Now things are more interesting. All of these behaviors combined provide a great foundation for remote code execution — the only remaining task is finding a file type that can be used to execute code when it is opened.
Surely there is no shortage of third-party applications suitable for this task, but I wanted to find an application that ships with macOS that could be used. The default terminal emulator on macOS (Terminal.app) supports saving a “terminal profile” to a file, which looks something like this:
<?xml version="1.0" encoding="UTF-8"?> <!DOCTYPE plist PUBLIC "-//Apple//DTD PLIST 1.0//EN" "http://www.apple.com/DTDs/PropertyList-1.0.dtd"> <plist version="1.0"> <dict> <key>CommandString</key> <string>open -a Calculator; killall Terminal</string> <key>ProfileCurrentVersion</key> <real>1.0</real> <key>RunCommandAsShell</key> <false/> <key>name</key> <string>CVE-2021-40531</string> <key>shellExitAction</key> <integer>0</integer> <key>type</key> <string>Window Settings</string> <key>warnOnShellCloseAction</key> <integer>0</integer> </dict> </plist>
When a terminal profile is opened, it launches Terminal.app, creates a new window using that profile, and runs the startup command specified in the “CommandString” property. This makes terminal profiles a great choice for achieving remote code execution in the context of this vulnerability.
It is important to note that if Sketch were properly quarantining downloaded files, the terminal profile would not be able to open and execute code without confirmation. Even with proper quarantining, some users might just click “Run” anyway, but that’s a separate problem out of scope for this blog post. :)
To make installing libraries (or delivering this exploit) even easier, Sketch registers a URL handler that accepts links in the following form:
This makes it possible to install a Sketch library feed by simply clicking a link. In fact, Apple uses this strategy to provide access to their official Sketch libraries. While using the URL handler is not necessary for exploiting this vulnerability, it makes it even easier; potentially securing remote code execution on the victim’s machine with just one click.
Proof of concept
A small proof-of-concept which opens Calculator.app by exploiting this vulnerability (shown at the top of the page) is available on my GitHub here.
Sketch 75 and beyond now appropriately quarantine files downloaded from library feeds. If you aren’t using Sketch 75 or newer, you should avoid using any untrusted library feeds and update as soon as possible.

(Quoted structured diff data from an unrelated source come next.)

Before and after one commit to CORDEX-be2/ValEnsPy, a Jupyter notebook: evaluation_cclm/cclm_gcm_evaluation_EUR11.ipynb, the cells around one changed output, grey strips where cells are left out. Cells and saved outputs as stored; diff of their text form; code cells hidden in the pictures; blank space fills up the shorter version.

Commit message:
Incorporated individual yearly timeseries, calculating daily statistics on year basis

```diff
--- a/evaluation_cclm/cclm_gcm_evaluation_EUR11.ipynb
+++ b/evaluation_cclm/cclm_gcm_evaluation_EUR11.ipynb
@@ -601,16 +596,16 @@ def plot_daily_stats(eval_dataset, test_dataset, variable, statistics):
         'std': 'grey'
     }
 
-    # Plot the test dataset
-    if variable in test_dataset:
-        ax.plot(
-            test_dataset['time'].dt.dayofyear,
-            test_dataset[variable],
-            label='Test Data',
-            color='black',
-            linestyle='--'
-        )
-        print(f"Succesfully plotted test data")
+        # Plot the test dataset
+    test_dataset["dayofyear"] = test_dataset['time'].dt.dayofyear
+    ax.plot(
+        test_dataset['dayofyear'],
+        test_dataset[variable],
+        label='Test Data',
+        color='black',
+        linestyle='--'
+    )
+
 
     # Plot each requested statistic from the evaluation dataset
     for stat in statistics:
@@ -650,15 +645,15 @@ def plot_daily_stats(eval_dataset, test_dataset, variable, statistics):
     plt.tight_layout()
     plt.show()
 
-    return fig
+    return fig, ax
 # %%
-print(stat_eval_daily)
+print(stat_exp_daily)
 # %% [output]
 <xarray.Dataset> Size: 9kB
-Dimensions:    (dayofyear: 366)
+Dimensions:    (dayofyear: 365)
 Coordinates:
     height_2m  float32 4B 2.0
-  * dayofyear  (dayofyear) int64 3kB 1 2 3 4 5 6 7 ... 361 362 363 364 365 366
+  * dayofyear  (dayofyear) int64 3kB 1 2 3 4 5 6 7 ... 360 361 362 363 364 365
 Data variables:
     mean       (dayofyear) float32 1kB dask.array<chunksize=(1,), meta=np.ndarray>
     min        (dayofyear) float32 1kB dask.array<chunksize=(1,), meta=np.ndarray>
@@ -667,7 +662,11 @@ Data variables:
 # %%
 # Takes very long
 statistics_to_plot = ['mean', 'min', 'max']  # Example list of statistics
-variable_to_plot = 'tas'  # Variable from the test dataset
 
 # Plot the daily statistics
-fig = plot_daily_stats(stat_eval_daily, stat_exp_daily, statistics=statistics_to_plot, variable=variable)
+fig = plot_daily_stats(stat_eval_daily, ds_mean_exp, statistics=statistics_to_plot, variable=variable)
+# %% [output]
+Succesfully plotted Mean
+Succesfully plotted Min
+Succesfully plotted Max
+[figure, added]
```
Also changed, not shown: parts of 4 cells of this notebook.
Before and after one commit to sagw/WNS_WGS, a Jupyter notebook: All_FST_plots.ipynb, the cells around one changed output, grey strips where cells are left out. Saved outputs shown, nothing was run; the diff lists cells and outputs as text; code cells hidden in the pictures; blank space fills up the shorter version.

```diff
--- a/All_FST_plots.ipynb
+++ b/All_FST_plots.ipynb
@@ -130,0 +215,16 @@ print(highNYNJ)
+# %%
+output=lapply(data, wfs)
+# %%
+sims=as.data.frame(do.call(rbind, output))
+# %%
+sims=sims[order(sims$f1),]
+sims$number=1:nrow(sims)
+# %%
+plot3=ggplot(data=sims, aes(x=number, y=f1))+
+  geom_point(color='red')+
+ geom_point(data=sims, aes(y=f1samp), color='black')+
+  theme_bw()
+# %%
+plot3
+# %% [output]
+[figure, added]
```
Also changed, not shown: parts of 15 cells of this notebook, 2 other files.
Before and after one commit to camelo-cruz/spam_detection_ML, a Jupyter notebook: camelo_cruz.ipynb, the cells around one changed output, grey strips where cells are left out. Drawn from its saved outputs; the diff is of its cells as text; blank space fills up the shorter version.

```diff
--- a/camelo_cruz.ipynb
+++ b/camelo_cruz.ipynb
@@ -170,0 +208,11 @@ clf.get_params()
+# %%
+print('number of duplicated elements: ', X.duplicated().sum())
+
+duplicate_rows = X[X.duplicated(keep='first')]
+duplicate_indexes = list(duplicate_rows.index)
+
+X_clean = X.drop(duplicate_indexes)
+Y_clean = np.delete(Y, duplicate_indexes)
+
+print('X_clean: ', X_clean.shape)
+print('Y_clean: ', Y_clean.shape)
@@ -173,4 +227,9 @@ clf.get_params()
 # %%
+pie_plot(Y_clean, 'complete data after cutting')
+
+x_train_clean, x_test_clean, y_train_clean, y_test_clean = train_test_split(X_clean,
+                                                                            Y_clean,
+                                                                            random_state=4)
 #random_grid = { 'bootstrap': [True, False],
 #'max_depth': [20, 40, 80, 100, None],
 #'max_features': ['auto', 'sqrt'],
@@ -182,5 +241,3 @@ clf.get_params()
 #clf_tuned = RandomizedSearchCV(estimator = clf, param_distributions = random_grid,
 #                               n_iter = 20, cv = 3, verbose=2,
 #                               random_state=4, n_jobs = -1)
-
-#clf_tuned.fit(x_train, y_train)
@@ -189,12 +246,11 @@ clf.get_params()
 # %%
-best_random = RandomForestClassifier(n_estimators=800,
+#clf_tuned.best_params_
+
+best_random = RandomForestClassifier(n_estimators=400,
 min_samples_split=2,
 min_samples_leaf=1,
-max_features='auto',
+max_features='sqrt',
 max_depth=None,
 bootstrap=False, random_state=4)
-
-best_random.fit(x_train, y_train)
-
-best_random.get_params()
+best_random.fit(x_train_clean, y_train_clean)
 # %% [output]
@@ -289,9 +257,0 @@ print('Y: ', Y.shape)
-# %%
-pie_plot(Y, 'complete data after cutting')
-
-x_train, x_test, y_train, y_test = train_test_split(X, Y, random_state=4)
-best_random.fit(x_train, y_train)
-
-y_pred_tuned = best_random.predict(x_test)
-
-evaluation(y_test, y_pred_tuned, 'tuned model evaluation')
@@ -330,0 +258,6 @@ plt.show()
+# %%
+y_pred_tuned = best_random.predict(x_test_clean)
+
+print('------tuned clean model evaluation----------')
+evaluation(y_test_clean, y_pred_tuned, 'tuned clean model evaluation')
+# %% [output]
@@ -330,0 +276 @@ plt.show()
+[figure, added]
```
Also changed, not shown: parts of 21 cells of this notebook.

Finally, I’d like to thank Sketch for their swift cooperation in fixing this vulnerability and for providing a €1,250 reward for reporting this vulnerability.